───── Records provided
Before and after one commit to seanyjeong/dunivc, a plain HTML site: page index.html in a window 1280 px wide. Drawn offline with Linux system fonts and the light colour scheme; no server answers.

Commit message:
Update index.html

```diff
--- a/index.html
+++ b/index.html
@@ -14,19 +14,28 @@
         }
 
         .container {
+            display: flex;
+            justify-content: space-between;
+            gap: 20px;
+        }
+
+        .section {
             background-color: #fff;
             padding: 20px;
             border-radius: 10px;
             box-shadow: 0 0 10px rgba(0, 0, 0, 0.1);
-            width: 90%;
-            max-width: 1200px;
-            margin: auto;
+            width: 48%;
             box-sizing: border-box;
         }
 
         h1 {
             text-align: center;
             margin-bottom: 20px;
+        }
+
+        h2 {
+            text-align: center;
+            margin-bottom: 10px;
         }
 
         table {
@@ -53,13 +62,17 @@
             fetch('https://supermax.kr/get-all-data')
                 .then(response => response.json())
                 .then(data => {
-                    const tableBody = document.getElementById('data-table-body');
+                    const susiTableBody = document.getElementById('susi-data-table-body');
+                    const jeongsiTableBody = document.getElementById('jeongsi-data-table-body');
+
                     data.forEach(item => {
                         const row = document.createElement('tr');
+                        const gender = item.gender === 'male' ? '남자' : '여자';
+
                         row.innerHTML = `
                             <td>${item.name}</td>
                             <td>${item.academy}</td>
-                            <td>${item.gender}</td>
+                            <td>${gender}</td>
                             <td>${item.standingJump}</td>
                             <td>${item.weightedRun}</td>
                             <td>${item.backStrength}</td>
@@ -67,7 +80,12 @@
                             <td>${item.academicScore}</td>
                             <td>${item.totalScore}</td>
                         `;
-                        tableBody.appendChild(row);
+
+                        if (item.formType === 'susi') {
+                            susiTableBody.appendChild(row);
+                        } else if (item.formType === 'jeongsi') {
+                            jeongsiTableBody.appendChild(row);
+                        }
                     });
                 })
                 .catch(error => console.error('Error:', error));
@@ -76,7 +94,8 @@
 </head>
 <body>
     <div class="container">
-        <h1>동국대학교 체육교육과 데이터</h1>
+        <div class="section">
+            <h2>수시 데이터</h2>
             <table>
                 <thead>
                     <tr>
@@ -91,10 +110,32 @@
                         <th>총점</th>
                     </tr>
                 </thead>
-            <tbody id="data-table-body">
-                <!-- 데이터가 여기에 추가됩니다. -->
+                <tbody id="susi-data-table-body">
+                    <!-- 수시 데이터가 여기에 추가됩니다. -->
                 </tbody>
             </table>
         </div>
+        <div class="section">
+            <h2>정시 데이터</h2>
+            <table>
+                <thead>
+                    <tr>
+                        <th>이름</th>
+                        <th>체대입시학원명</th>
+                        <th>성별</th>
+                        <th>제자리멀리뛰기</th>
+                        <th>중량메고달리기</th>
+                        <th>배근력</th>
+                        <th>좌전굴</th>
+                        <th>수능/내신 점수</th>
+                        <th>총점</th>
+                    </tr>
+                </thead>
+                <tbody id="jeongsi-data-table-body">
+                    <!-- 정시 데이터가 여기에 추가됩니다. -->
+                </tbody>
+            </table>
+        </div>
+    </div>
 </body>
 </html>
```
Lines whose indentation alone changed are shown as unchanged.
──────────
◆ **Task directions**: Show all lines in the entries above where the string "tbody" appears.

◆ **Task solution**:
-            <tbody id="data-table-body">
+                <tbody id="susi-data-table-body">
                 </tbody>
+                <tbody id="jeongsi-data-table-body">
+                </tbody>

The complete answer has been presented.